Clinton is a city in and the county seat of Anderson County, Tennessee. Clinton is included in the Knoxville metropolitan area. Its population was 9,841 at the 2010 census.
Prehistoric Native American habitation was not uncommon throughout the Clinch valley, especially during the Woodland period (1000 B.C. – 1000 A.D.) and the Mississippian period (1000–1550 A.D.). A number of such habitation sites were excavated in the 1930s and 1950s in anticipation of the construction of Norris Dam and Melton Hill Dam, respectively. The Melton Hill excavations uncovered two substantial Woodland period villages along the Clinch at Bull Bluff and Freels Bend, both approximately 20 miles (32 km) downstream from Clinton.
By the time Euro-American explorers and long hunters arrived in the Clinch valley in the mid-18th century, what is now Anderson County was part of a vast stretch of land claimed by the Cherokee. Although the Treaty of Holston, signed in 1791, was intended as a negotiation with the Cherokee to prohibit Euro-American settlement of the area including what is today Anderson County, the treaty became ineffective as more settlers moved through the Appalachian Mountains from Virginia and North Carolina into Tennessee. The earliest settlers in Anderson County included the Wallace, Gibbs, Freels, Frost and Tunnell families. The flooding of white settlers into the Indian domain was cause for several skirmishes, which eased after the Treaty of Tellico in 1798 (including an origination point for the land to be relinquished from the Cherokee being the Tellico Blockhouse) allowed for greater ease in settling the area.

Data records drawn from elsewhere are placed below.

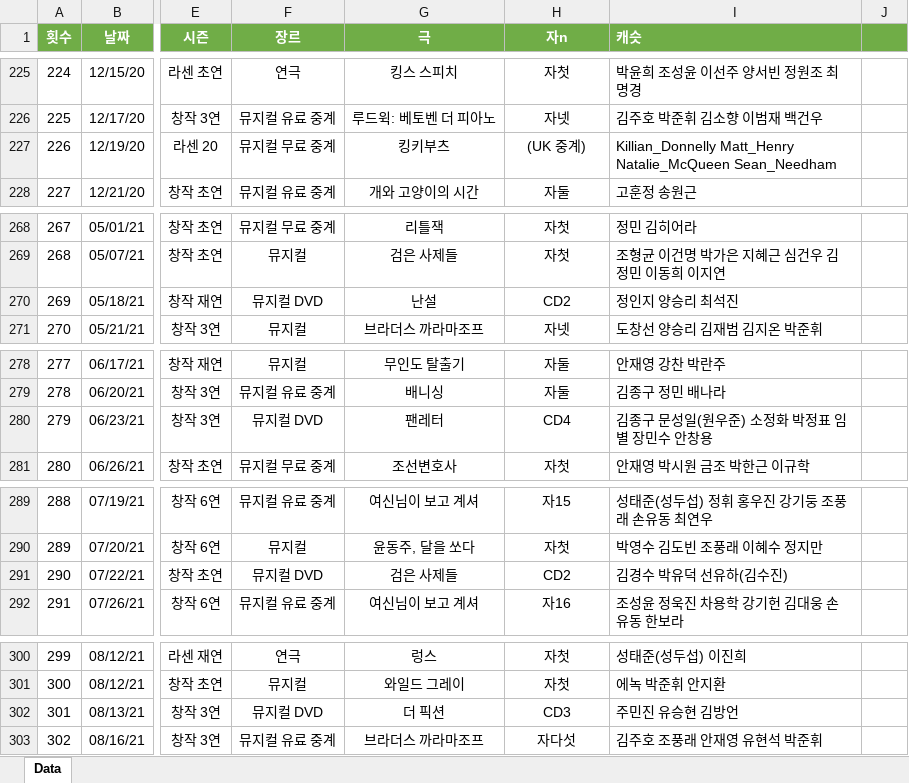
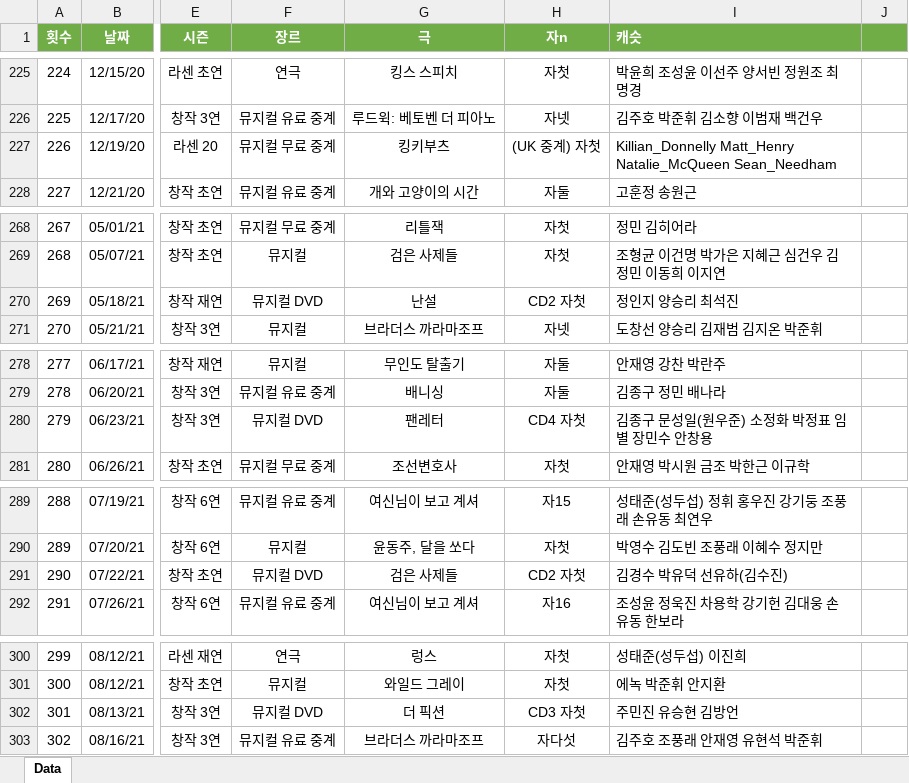
Before and after one commit to SailingSnails/SailingSnails.github.io, an Excel workbook: RawData.xlsx, sheet Data, drawn as a sheet; only a part is shown, gaps mark what is left out; values as stored, in another font and other column widths than the file's, no borders; table styles not drawn; the diff covers the shown part only; the diff names each change by its address in the sheet, - before the commit and + after, or states it on an @@ line.

```diff
--- a/RawData.xlsx (sheet Data)
+++ b/RawData.xlsx (sheet Data)
-H227 (자n): (UK 중계)
+H227 (자n): (UK 중계) 자첫
-H270 (자n): CD2
+H270 (자n): CD2 자첫
-H280 (자n): CD4
+H280 (자n): CD4 자첫
-H291 (자n): CD2
+H291 (자n): CD2 자첫
-H302 (자n): CD3
+H302 (자n): CD3 자첫
```
Also changed, not shown: 23 edited cells elsewhere in this sheet, 1 other file.
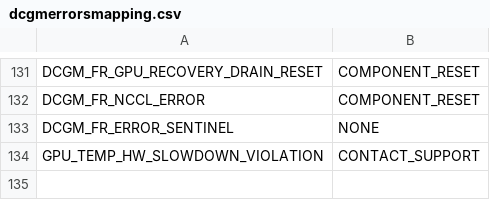
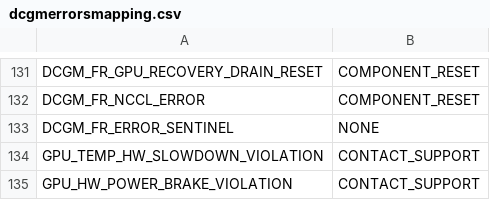
Before and after one commit to rupalis-nv/NVSentinel, a CSV file: distros/kubernetes/nvsentinel/charts/gpu-health-monitor/files/dcgmerrorsmapping.csv, drawn as a sheet; only a part is shown, gaps mark what is left out.

Commit message:
feat(gpu-health-monitor): detect asserted hardware power brake (#1668)
Signed-off-by: Lonnie Friedman <lfriedman@together.ai>

```diff
--- a/distros/kubernetes/nvsentinel/charts/gpu-health-monitor/files/dcgmerrorsmapping.csv
+++ b/distros/kubernetes/nvsentinel/charts/gpu-health-monitor/files/dcgmerrorsmapping.csv
@@ -134 +134,2 @@ DCGM_FR_ERROR_SENTINEL,NONE
 GPU_TEMP_HW_SLOWDOWN_VIOLATION,CONTACT_SUPPORT
+GPU_HW_POWER_BRAKE_VIOLATION,CONTACT_SUPPORT
```
Also changed, not shown: 10 other files.
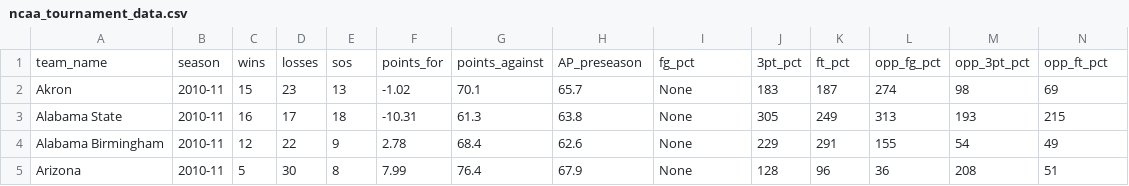
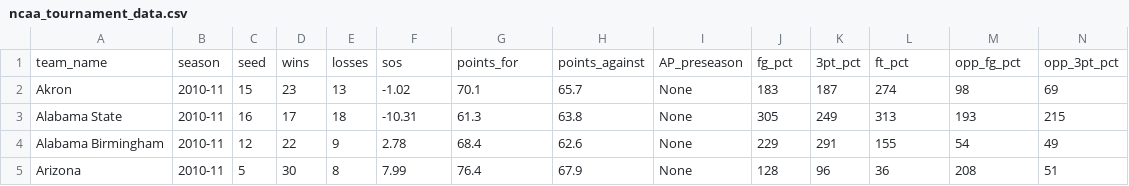
Before and after one commit to bradymadden97/ncaamarchmadness, a CSV file: ncaa_tournament_data.csv, drawn as a sheet; only a part is shown; removed rows and columns are numbered as before the commit, all else as after; rows hold the shown columns only; the diff names each change by its address in the sheet, - before the commit and + after, or states it on an @@ line.

Commit message:
Fixed small error w/ table headers

```diff
--- a/ncaa_tournament_data.csv
+++ b/ncaa_tournament_data.csv
-row 1: team_name | season | wins | losses | sos | points_for | points_against | AP_preseason | fg_pct | 3pt_pct | ft_pct | opp_fg_pct | opp_3pt_pct | opp_ft_pct
+row 1: team_name | season | seed | wins | losses | sos | points_for | points_against | AP_preseason | fg_pct | 3pt_pct | ft_pct | opp_fg_pct | opp_3pt_pct
```
Also changed, not shown: 1 other file.
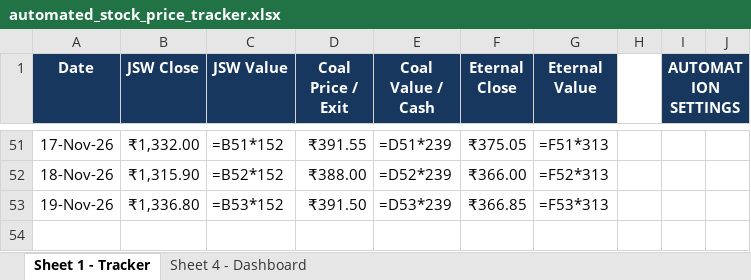
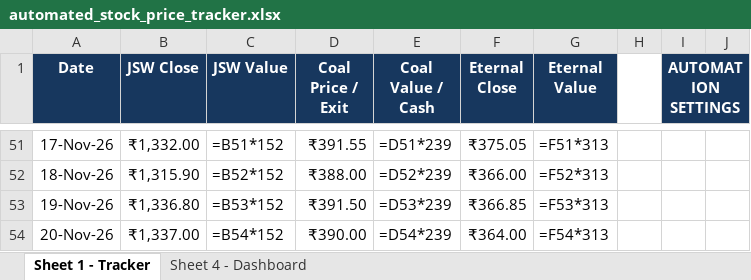
Before and after one commit to 25021141139Preetam/Stock-Tracker, an Excel workbook: automated_stock_price_tracker.xlsx, sheet Sheet 1 - Tracker, drawn as a sheet; only a part is shown, gaps mark what is left out; values as stored, in another font and other column widths than the file's, no borders; formulas without a stored value are shown as written; conditional formats and table styles not drawn; the diff names each change by its address in the sheet, - before the commit and + after, or states it on an @@ line.

```diff
--- a/automated_stock_price_tracker.xlsx (sheet Sheet 1 - Tracker)
+++ b/automated_stock_price_tracker.xlsx (sheet Sheet 1 - Tracker)
+row 54: 20-Nov-26 | ₹1,337.00 | =B54*152 | ₹390.00 | =D54*239 | ₹364.00 | =F54*313
```
Also changed, not shown: charts or pictures, 2 other files.
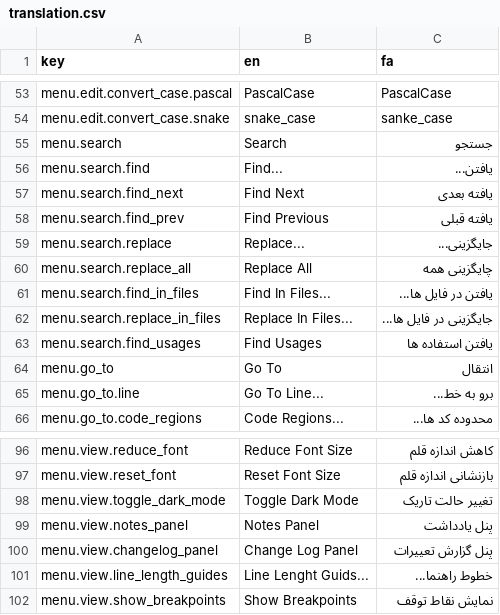
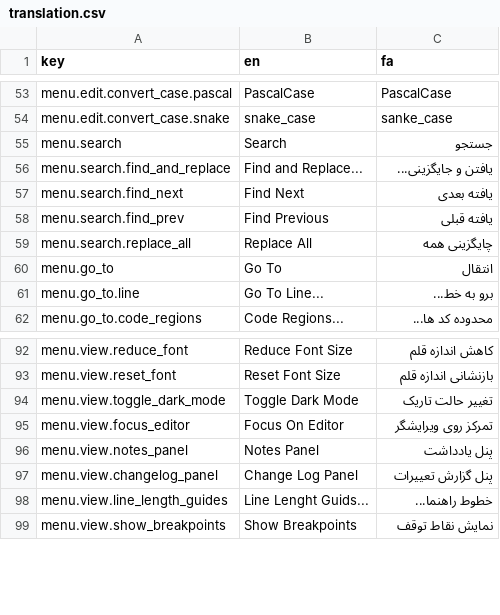
Before and after one commit to mkh-user/Text-Forge, a CSV file: data/translation.csv, drawn as a sheet; only a part is shown, gaps mark what is left out; removed rows and columns are numbered as before the commit, all else as after; the diff names each change by its address in the sheet, - before the commit and + after, or states it on an @@ line.

Commit message:
Add Find & Replace feature
Fixes #20

```diff
--- a/data/translation.csv
+++ b/data/translation.csv
-row 56: menu.search.find | Find... | یافتن...
+row 56: menu.search.find_and_replace | Find and Replace... | یافتن و جایگزینی...
-row 59: menu.search.replace | Replace... | جایگزینی...
-row 61: menu.search.find_in_files | Find In Files... | یافتن در فایل ها...
-row 62: menu.search.replace_in_files | Replace In Files... | جایگزینی در فایل ها...
-row 63: menu.search.find_usages | Find Usages | یافتن استفاده ها
+row 95: menu.view.focus_editor | Focus On Editor | تمرکز روی ویرایشگر
```
Also changed, not shown: 21 other files.
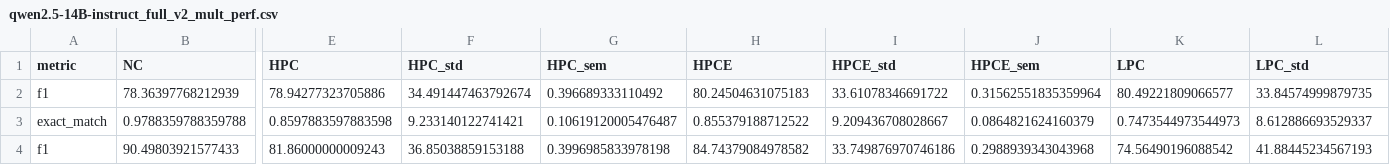
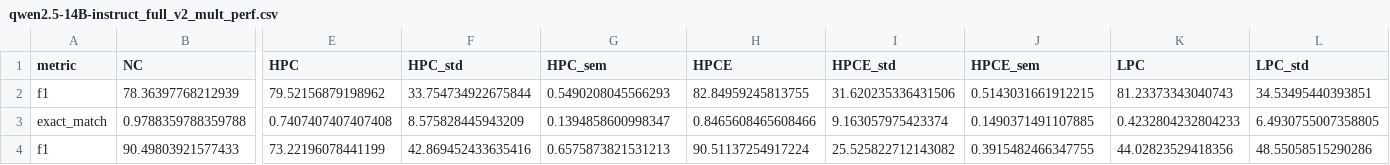
Before and after one commit to KaiserWhoLearns/LLM-KnowledgeConflict-TaskMatters, a CSV file: results/qwen2.5-14B-instruct_full_v2_mult_perf.csv, drawn as a sheet; only a part is shown, gaps mark what is left out; the diff covers the shown part only; the diff names each change by its address in the sheet, - before the commit and + after, or states it on an @@ line.

```diff
--- a/results/qwen2.5-14B-instruct_full_v2_mult_perf.csv
+++ b/results/qwen2.5-14B-instruct_full_v2_mult_perf.csv
-E2 (HPC): 78.94277323705886
+E2 (HPC): 79.52156879198962
-F2 (HPC_std): 34.491447463792674
+F2 (HPC_std): 33.754734922675844
-G2 (HPC_sem): 0.396689333110492
+G2 (HPC_sem): 0.5490208045566293
-H2 (HPCE): 80.24504631075183
+H2 (HPCE): 82.84959245813755
-I2 (HPCE_std): 33.61078346691722
+I2 (HPCE_std): 31.620235336431506
-J2 (HPCE_sem): 0.31562551835359964
+J2 (HPCE_sem): 0.5143031661912215
-K2 (LPC): 80.49221809066577
+K2 (LPC): 81.23373343040743
-L2 (LPC_std): 33.84574999879735
+L2 (LPC_std): 34.53495440393851
-E3 (HPC): 0.8597883597883598
+E3 (HPC): 0.7407407407407408
-F3 (HPC_std): 9.233140122741421
+F3 (HPC_std): 8.575828445943209
-G3 (HPC_sem): 0.10619120005476487
+G3 (HPC_sem): 0.1394858600998347
-H3 (HPCE): 0.855379188712522
+H3 (HPCE): 0.8465608465608466
-I3 (HPCE_std): 9.209436708028667
+I3 (HPCE_std): 9.163057975423374
-J3 (HPCE_sem): 0.0864821624160379
+J3 (HPCE_sem): 0.1490371491107885
-K3 (LPC): 0.7473544973544973
+K3 (LPC): 0.4232804232804233
-L3 (LPC_std): 8.612886693529337
+L3 (LPC_std): 6.4930755007358805
-E4 (HPC): 81.86000000009243
+E4 (HPC): 73.22196078441199
-F4 (HPC_std): 36.85038859153188
+F4 (HPC_std): 42.869452433635416
-G4 (HPC_sem): 0.3996985833978198
+G4 (HPC_sem): 0.6575873821531213
-H4 (HPCE): 84.74379084978582
+H4 (HPCE): 90.51137254917224
-I4 (HPCE_std): 33.749876970746186
+I4 (HPCE_std): 25.525822712143082
-J4 (HPCE_sem): 0.2988939343043968
+J4 (HPCE_sem): 0.3915482466347755
-K4 (LPC): 74.56490196088542
+K4 (LPC): 44.02823529418356
-L4 (LPC_std): 41.88445234567193
+L4 (LPC_std): 48.55058515290286
```
Also changed, not shown: 76 edited cells elsewhere in this file, results/long_format.csv, results/mistral7B_full_v2_mult_perf.csv, 16 other files.
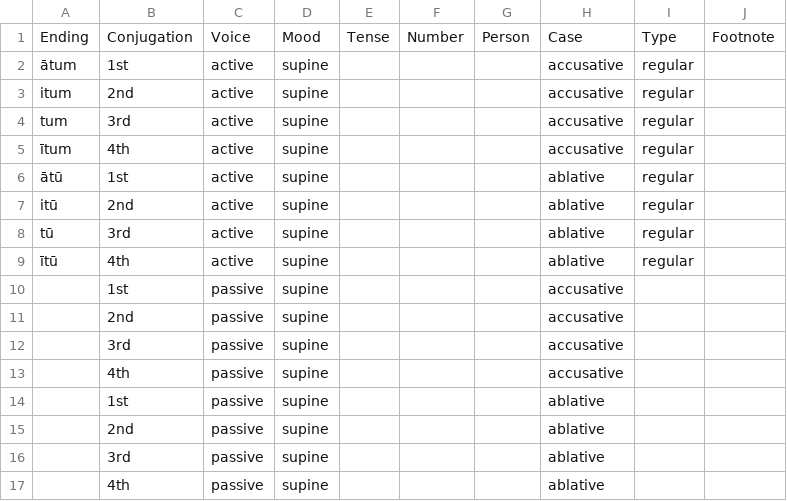
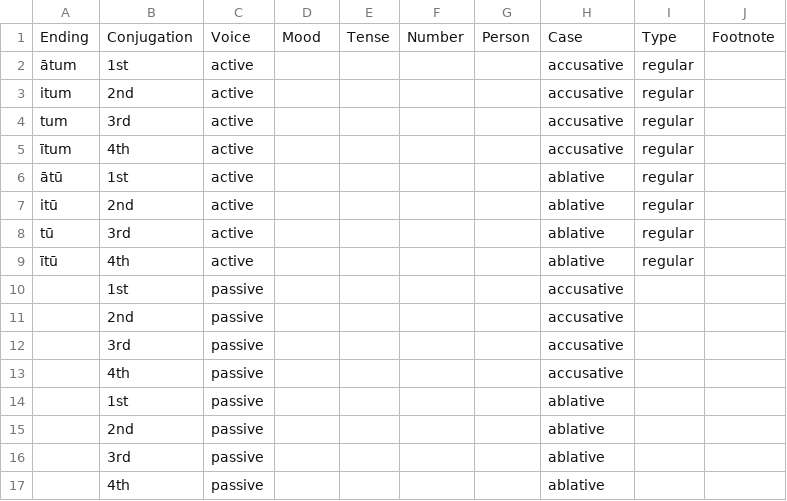
Before and after one commit to alpheios-project/alpheios-core, a CSV file: packages/inflection-tables/lib/lang/latin/data/supine/suffixes.csv, drawn as a sheet.

```diff
--- a/packages/inflection-tables/lib/lang/latin/data/supine/suffixes.csv
+++ b/packages/inflection-tables/lib/lang/latin/data/supine/suffixes.csv
@@ -1,17 +1,17 @@
 Ending,Conjugation,Voice,Mood,Tense,Number,Person,Case,Type,Footnote
-ātum,1st,active,supine,,,,accusative,regular,
-itum,2nd,active,supine,,,,accusative,regular,
-tum,3rd,active,supine,,,,accusative,regular,
-ītum,4th,active,supine,,,,accusative,regular,
-ātū,1st,active,supine,,,,ablative,regular,
-itū,2nd,active,supine,,,,ablative,regular,
-tū,3rd,active,supine,,,,ablative,regular,
-ītū,4th,active,supine,,,,ablative,regular,
-,1st,passive,supine,,,,accusative,,
-,2nd,passive,supine,,,,accusative,,
-,3rd,passive,supine,,,,accusative,,
-,4th,passive,supine,,,,accusative,,
-,1st,passive,supine,,,,ablative,,
-,2nd,passive,supine,,,,ablative,,
-,3rd,passive,supine,,,,ablative,,
-,4th,passive,supine,,,,ablative,,
+ātum,1st,active,,,,,accusative,regular,
+itum,2nd,active,,,,,accusative,regular,
+tum,3rd,active,,,,,accusative,regular,
+ītum,4th,active,,,,,accusative,regular,
+ātū,1st,active,,,,,ablative,regular,
+itū,2nd,active,,,,,ablative,regular,
+tū,3rd,active,,,,,ablative,regular,
+ītū,4th,active,,,,,ablative,regular,
+,1st,passive,,,,,accusative,,
+,2nd,passive,,,,,accusative,,
+,3rd,passive,,,,,accusative,,
+,4th,passive,,,,,accusative,,
+,1st,passive,,,,,ablative,,
+,2nd,passive,,,,,ablative,,
+,3rd,passive,,,,,ablative,,
+,4th,passive,,,,,ablative,,
```
Also changed, not shown: packages/inflection-tables/lib/lang/latin/data/participle/suffixes.csv, packages/inflection-tables/lib/lang/latin/data/verb/forms.csv, 57 other files.
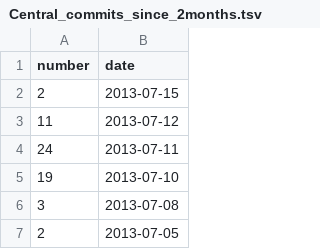
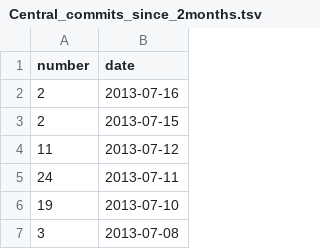
Before and after one commit to hoaproject/Static, a TSV file: Data/Central_commits_since_2months.tsv, drawn as a sheet; only a part is shown; the shorter side is filled out with more unchanged rows; the diff names each change by its address in the sheet, - before the commit and + after, or states it on an @@ line.

Commit message:
[auto] Update data.

```diff
--- a/Data/Central_commits_since_2months.tsv
+++ b/Data/Central_commits_since_2months.tsv
+row 2: 2 | 2013-07-16
```
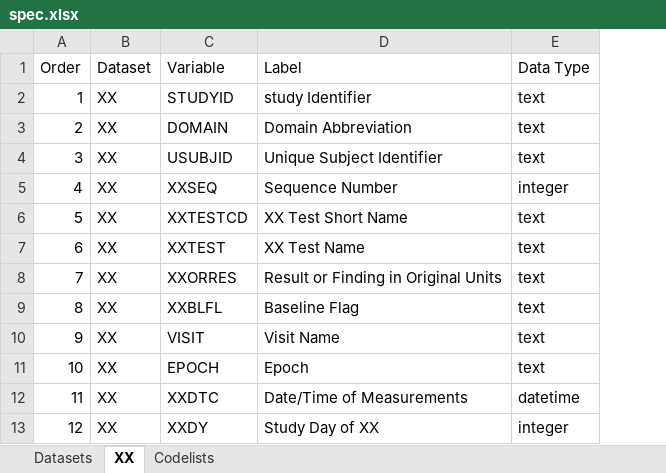
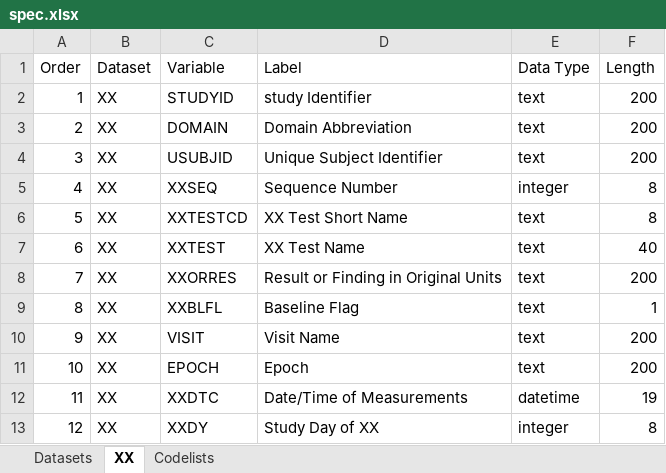
Before and after one commit to skgithub14/sdtmval, an Excel workbook: inst/extdata/spec.xlsx, sheet XX, drawn as a sheet; values as stored, in another font and other column widths than the file's, no borders; the diff names each change by its address in the sheet, - before the commit and + after, or states it on an @@ line.

Commit message:
unit tests for EPOCH, DY, and BLFL methods, changes to read_edc_tbls(), updated README, example data, documentation

```diff
--- a/inst/extdata/spec.xlsx (sheet XX)
+++ b/inst/extdata/spec.xlsx (sheet XX)
+column F (Length), rows 2-13: 200 | 200 | 200 | 8 | 8 | 40 | 200 | 1 | 200 | 200 | 19 | 8
```
Also changed, not shown: 15 other files.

Founded in 1801, the town of Burrville was named in honor of Aaron Burr, first-term Vice President under Thomas Jefferson. Land was selected and partitioned for a courthouse, and Burrville was designated as the county seat for the newly formed Anderson County. The county was partitioned from portions of Grainger County and Knox County in 1801; neighboring Roane County was also formed from a portion of Knox County in 1801, making Anderson and Roane counties effectively "sister counties".
On November 8, 1809, by act of Tennessee State Legislature, the town of Burrville was renamed because of the disgrace felt when Burr was charged with treason for conspiring with the Governor of the Louisiana Purchase, to form another country from part of the Louisiana Purchase and part of Mexico.